Mariposa State Forest is managed by DEC foresters for wildlife habitat, timber production, outdoor recreation and watershed protection. DEC foresters use sustainable forestry practices to ensure that the land is protected for future generations while also providing for current uses. Trees are periodically harvested to be used for the production of hardwood and softwood lumber, utility poles, paper, log cabins and furniture. The management of this forest creates a variety of forest habitat conditions necessary for a diversity of wildlife.
Some of the common wildlife species one might encounter on the forest include: deer, turkey, grouse, woodcock, beaver, coyotes, red squirrels, mink, songbirds, pileated woodpeckers, hawks and owls.
Mariposa State Forest is part of the Muller Hill Unit Management Plan. A Unit Management Plan (UMP) guides the DEC's land management activities on several geographically related forests for a ten-year period, although a number of goals and objectives in the plan focus on a much longer time period. Each UMP addresses specific objectives and actions for public use and forest management.
State Land Use Regulations (link leaves DEC website)
Anyone enjoying the use of Mariposa State Forest must observe the following rules which protect them and the forest environment:
- Do not litter. Carry out what you carry in. Burying of refuse is prohibited.
- If you build a fire, do so with care and use wood from dead and downed trees only. Never leave a fire unattended.
- All motorized vehicles are restricted to access roads posted as motor vehicle trails.
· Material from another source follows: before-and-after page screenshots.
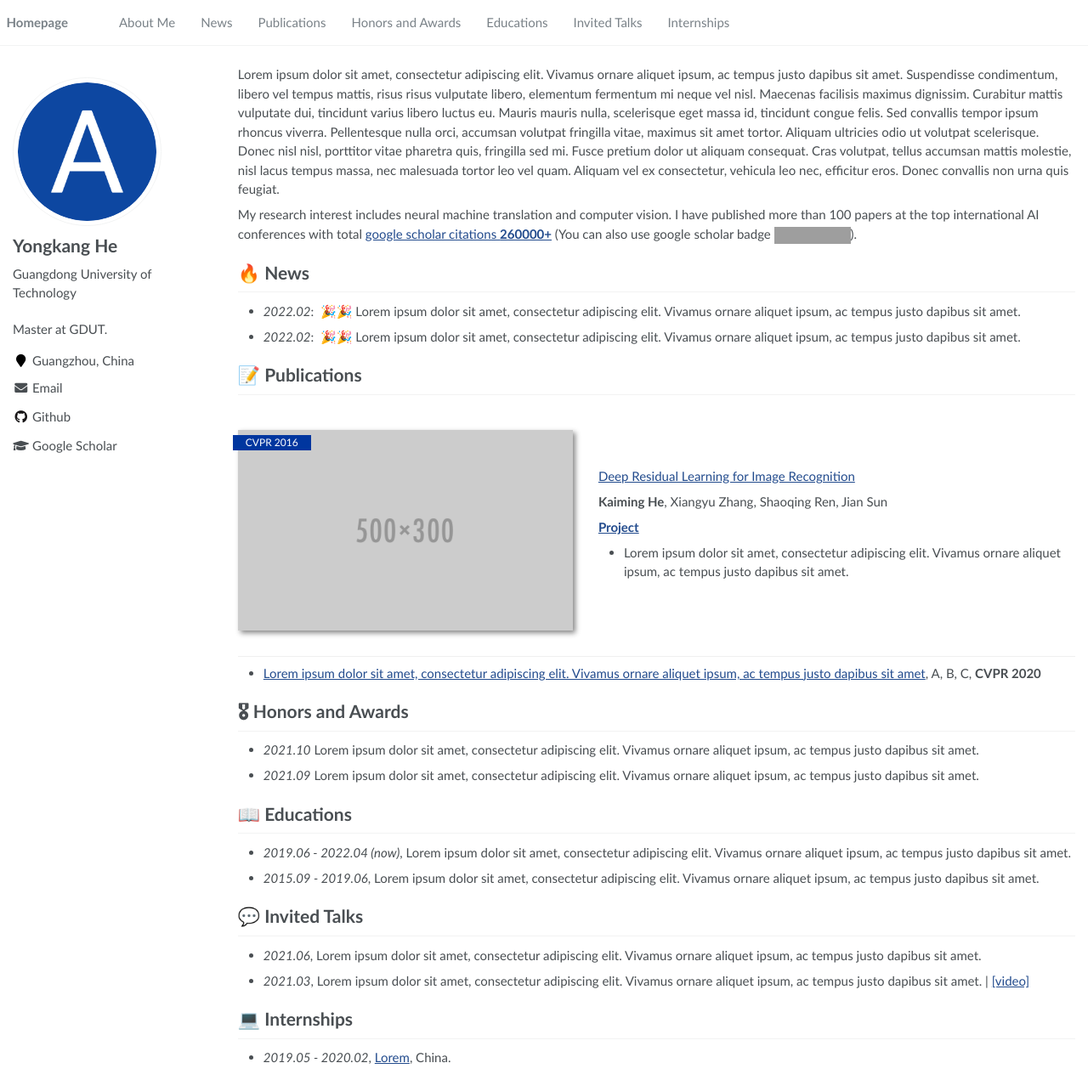
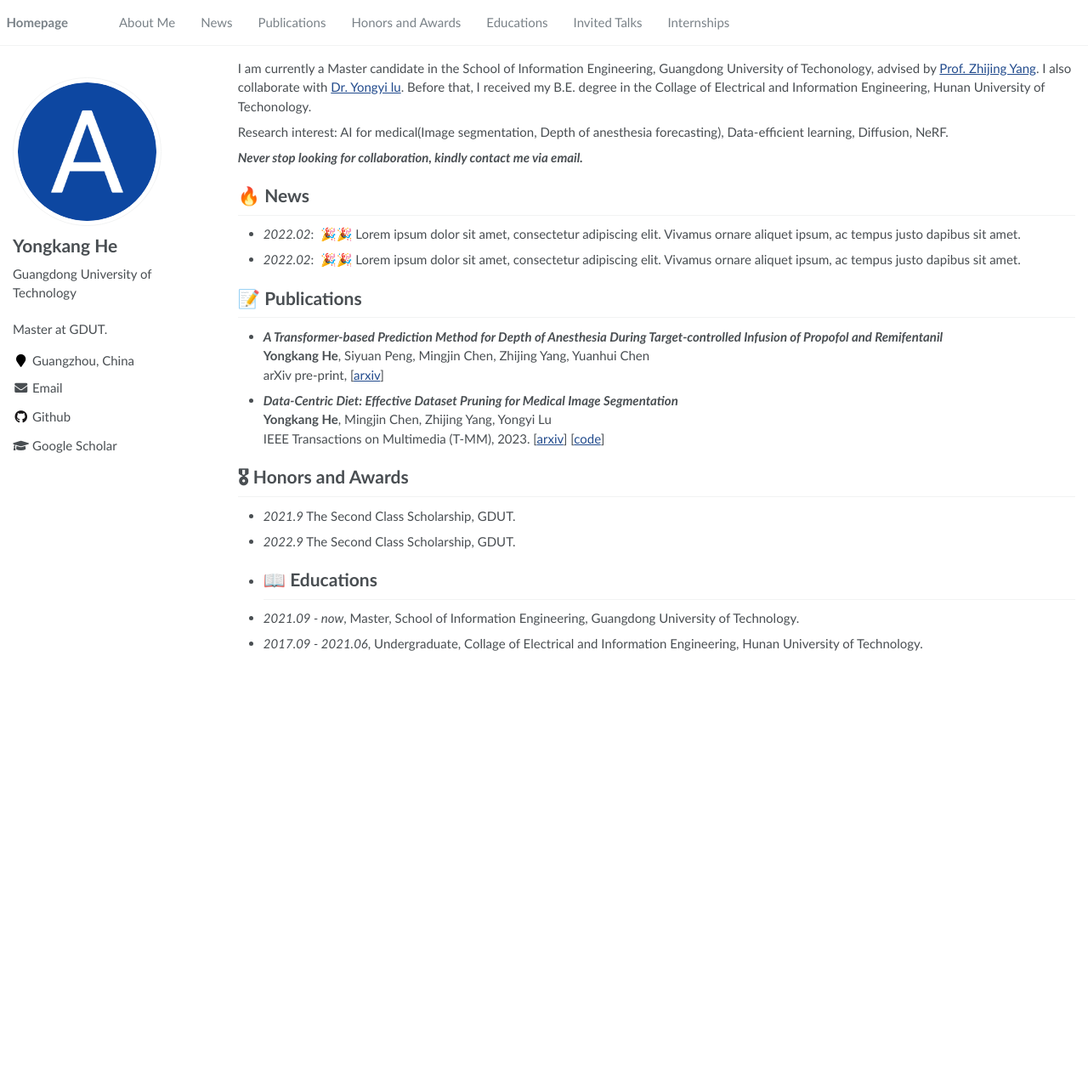
Before and after one commit to heeeyk/heeeyk.github.io, a Jekyll site: the page built from _pages/about.md, in a window 1280 px wide and 1271 px high. Shown: the whole window at 85% size. Built offline with Jekyll 4.4.1, drawn with Linux system fonts in a browser that asks for light colours; grey boxes are pictures that could not be loaded.

Commit message:
Update about.md

```diff
--- a/_pages/about.md
+++ b/_pages/about.md
@@ -8,18 +8,11 @@ redirect_from:
   - /about.html
 ---
 
-{% if site.google_scholar_stats_use_cdn %}
-{% assign gsDataBaseUrl = "https://cdn.jsdelivr.net/gh/" | append: site.repository | append: "@" %}
-{% else %}
-{% assign gsDataBaseUrl = "https://raw.githubusercontent.com/" | append: site.repository | append: "/" %}
-{% endif %}
-{% assign url = gsDataBaseUrl | append: "google-scholar-stats/gs_data_shieldsio.json" %}
+I am currently a Master candidate in the School of Information Engineering, Guangdong University of Techonology, advised by [Prof. Zhijing Yang](https://ieeexplore.ieee.org/author/38512188800). I also collaborate with [Dr. Yongyi lu]([https://ykshi.github.io/](https://scholar.google.com/citations?user=rIJ99V4AAAAJ&hl=en&oi=sra)). Before that, I received my B.E. degree in the Collage of Electrical and Information Engineering, Hunan University of Techonology.
 
-<span class='anchor' id='about-me'></span>
+Research interest: AI for medical(Image segmentation, Depth of anesthesia forecasting), Data-efficient learning, Diffusion, NeRF.
 
-Lorem ipsum dolor sit amet, consectetur adipiscing elit. Vivamus ornare aliquet ipsum, ac tempus justo dapibus sit amet. Suspendisse condimentum, libero vel tempus mattis, risus risus vulputate libero, elementum fermentum mi neque vel nisl. Maecenas facilisis maximus dignissim. Curabitur mattis vulputate dui, tincidunt varius libero luctus eu. Mauris mauris nulla, scelerisque eget massa id, tincidunt congue felis. Sed convallis tempor ipsum rhoncus viverra. Pellentesque nulla orci, accumsan volutpat fringilla vitae, maximus sit amet tortor. Aliquam ultricies odio ut volutpat scelerisque. Donec nisl nisl, porttitor vitae pharetra quis, fringilla sed mi. Fusce pretium dolor ut aliquam consequat. Cras volutpat, tellus accumsan mattis molestie, nisl lacus tempus massa, nec malesuada tortor leo vel quam. Aliquam vel ex consectetur, vehicula leo nec, efficitur eros. Donec convallis non urna quis feugiat.
-
-My research interest includes neural machine translation and computer vision. I have published more than 100 papers at the top international AI conferences with total <a href='https://scholar.google.com/citations?user=DhtAFkwAAAAJ'>google scholar citations <strong><span id='total_cit'>260000+</span></strong></a> (You can also use google scholar badge <a href='https://scholar.google.com/citations?user=DhtAFkwAAAAJ'><img src="https://img.shields.io/endpoint?url={{ url | url_encode }}&logo=Google%20Scholar&labelColor=f6f6f6&color=9cf&style=flat&label=citations"></a>).
+***Never stop looking for collaboration, kindly contact me via email.***
 
 
 # 🔥 News
@@ -28,31 +21,25 @@ My research interest includes neural machine translation and computer vision. I
 
 # 📝 Publications
 
-<div class='paper-box'><div class='paper-box-image'><div><div class="badge">CVPR 2016</div><img src='images/500x300.png' alt="sym" width="100%"></div></div>
-<div class='paper-box-text' markdown="1">
+- ***A Transformer-based Prediction Method for Depth of Anesthesia During Target-controlled Infusion of Propofol and Remifentanil*** \
+**Yongkang He**, Siyuan Peng, Mingjin Chen, Zhijing Yang, Yuanhui Chen \
+arXiv pre-print, [[arxiv](https://arxiv.org/abs/2303.10945)]
 
-[Deep Residual Learning for Image Recognition](https://openaccess.thecvf.com/content_cvpr_2016/papers/He_Deep_Residual_Learning_CVPR_2016_paper.pdf)
-
-**Kaiming He**, Xiangyu Zhang, Shaoqing Ren, Jian Sun
-
-[**Project**](https://scholar.google.com/citations?view_op=view_citation&hl=zh-CN&user=DhtAFkwAAAAJ&citation_for_view=DhtAFkwAAAAJ:ALROH1vI_8AC) <strong><span class='show_paper_citations' data='DhtAFkwAAAAJ:ALROH1vI_8AC'></span></strong>
-- Lorem ipsum dolor sit amet, consectetur adipiscing elit. Vivamus ornare aliquet ipsum, ac tempus justo dapibus sit amet.
-</div>
-</div>
-
-- [Lorem ipsum dolor sit amet, consectetur adipiscing elit. Vivamus ornare aliquet ipsum, ac tempus justo dapibus sit amet](https://github.com), A, B, C, **CVPR 2020**
+- ***Data-Centric Diet: Effective Dataset Pruning for Medical Image Segmentation*** \
+**Yongkang He**, Mingjin Chen, Zhijing Yang, Yongyi Lu \
+IEEE Transactions on Multimedia (T-MM), 2023. [[arxiv](https://arxiv.org/pdf/2301.00965.pdf)] [[code](https://github.com/JyChen9811/DOC-VTON)]
 
 # 🎖 Honors and Awards
-- *2021.10* Lorem ipsum dolor sit amet, consectetur adipiscing elit. Vivamus ornare aliquet ipsum, ac tempus justo dapibus sit amet.
-- *2021.09* Lorem ipsum dolor sit amet, consectetur adipiscing elit. Vivamus ornare aliquet ipsum, ac tempus justo dapibus sit amet.
+- *2021.9* The Second Class Scholarship, GDUT.
+- *2022.9* The Second Class Scholarship, GDUT.
+-
+# 📖 Educations
+- *2021.09 - now*, Master, School of Information Engineering, Guangdong University of Technology.
+- *2017.09 - 2021.06*, Undergraduate, Collage of Electrical and Information Engineering, Hunan University of Technology.
 
-# 📖 Educations
-- *2019.06 - 2022.04 (now)*, Lorem ipsum dolor sit amet, consectetur adipiscing elit. Vivamus ornare aliquet ipsum, ac tempus justo dapibus sit amet.
-- *2015.09 - 2019.06*, Lorem ipsum dolor sit amet, consectetur adipiscing elit. Vivamus ornare aliquet ipsum, ac tempus justo dapibus sit amet.
-
-# 💬 Invited Talks
+<!--# 💬 Invited Talks
 - *2021.06*, Lorem ipsum dolor sit amet, consectetur adipiscing elit. Vivamus ornare aliquet ipsum, ac tempus justo dapibus sit amet.
 - *2021.03*, Lorem ipsum dolor sit amet, consectetur adipiscing elit. Vivamus ornare aliquet ipsum, ac tempus justo dapibus sit amet.  \| [\[video\]](https://github.com/)
 
 # 💻 Internships
-- *2019.05 - 2020.02*, [Lorem](https://github.com/), China.
+- *2019.05 - 2020.02*, [Lorem](https://github.com/), China. -->
```
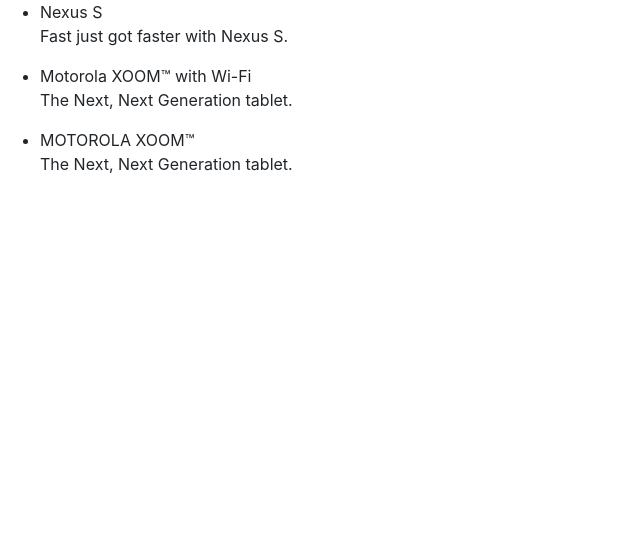
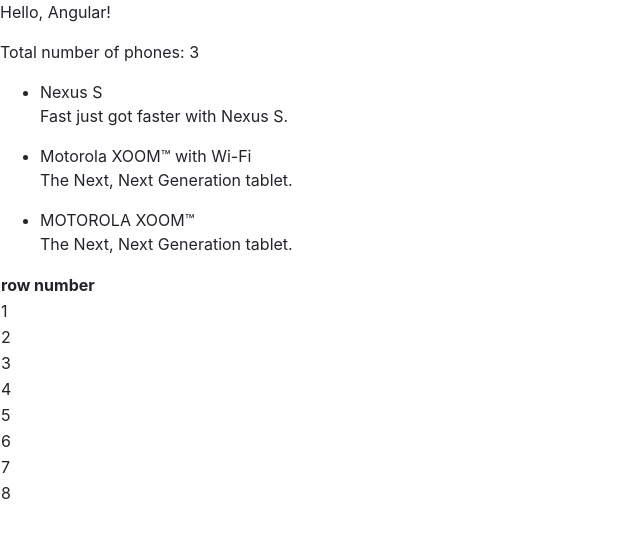
Before and after one commit to wefine/angularjs1, a website: page angularjs-phonecat/app/index.html in a window 1280 px wide. Shown: the whole page, without its empty margins (0-640 px from the left). Drawn offline with nearby package versions, Linux system fonts and the light colour scheme; some packages are replaced by stand-ins of ours.

Commit message:
step-2, add exercise.
Signed-off-by: wefine <wang.xiaoren@zte.com.cn>

```diff
--- a/angularjs-phonecat/app/app.js
+++ b/angularjs-phonecat/app/app.js
@@ -4,7 +4,7 @@
 var phonecatApp = angular.module('phonecatApp', []);
 
 // Define the `PhoneListController` controller on the `phonecatApp` module
-phonecatApp.controller('PhoneListController', function PhoneListController($scope) {
+phonecatApp.controller('PhoneListController', function($scope) {
     $scope.phones = [
         {
             name: 'Nexus S',
@@ -17,4 +17,6 @@
             snippet: 'The Next, Next Generation tablet.'
         }
     ];
+
+    $scope.hello = "Hello, Angular!";
 });
--- a/angularjs-phonecat/app/index.html
+++ b/angularjs-phonecat/app/index.html
@@ -16,6 +16,8 @@
 </head>
 <body ng-controller="PhoneListController">
 
+<p>{{hello}}</p>
+<p>Total number of phones: {{phones.length}}</p>
 <ul>
     <li ng-repeat="phone in phones">
         {{phone.name}}
@@ -23,6 +25,14 @@
     </li>
 </ul>
 
+<table>
+    <tr>
+        <th>row number</th>
+    </tr>
+    <tr ng-repeat="i in [0, 1, 2, 3, 4, 5, 6, 7]">
+        <td>{{i+1}}</td>
+    </tr>
+</table>
 
 </body>
 </html>
```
Off road use of motorized vehicles, such as ATVs, trail bikes and four-wheel drives is not allowed, except where specifically permitted by signs, posted notice or by DEC permit
- Camping for more than three nights or in a group of ten or more requires a permit from a Forest Ranger. Camping is prohibited within 150 feet of water, roads or trail.
- No permanent structures should be established, including tree stands or blinds.
Mariposa State Forest can be accessed from the south by following State Route 26 to either Chenango County Routes 12 or 13 (Mariposa Road). Both of these routes travel north crossing the state forest and then to the Madison county line into the town of DeRuyter. A variety of unplowed, secondary dirt town roads provide seasonal access to most areas of the forest.
State Forest Office (M-F 8am-4pm): 607-674-4017
Forest Ranger (Evenings, Weekends and Holidays): 315-886-1669
DEC State Forest Ranger Dispatch: 518-408-5850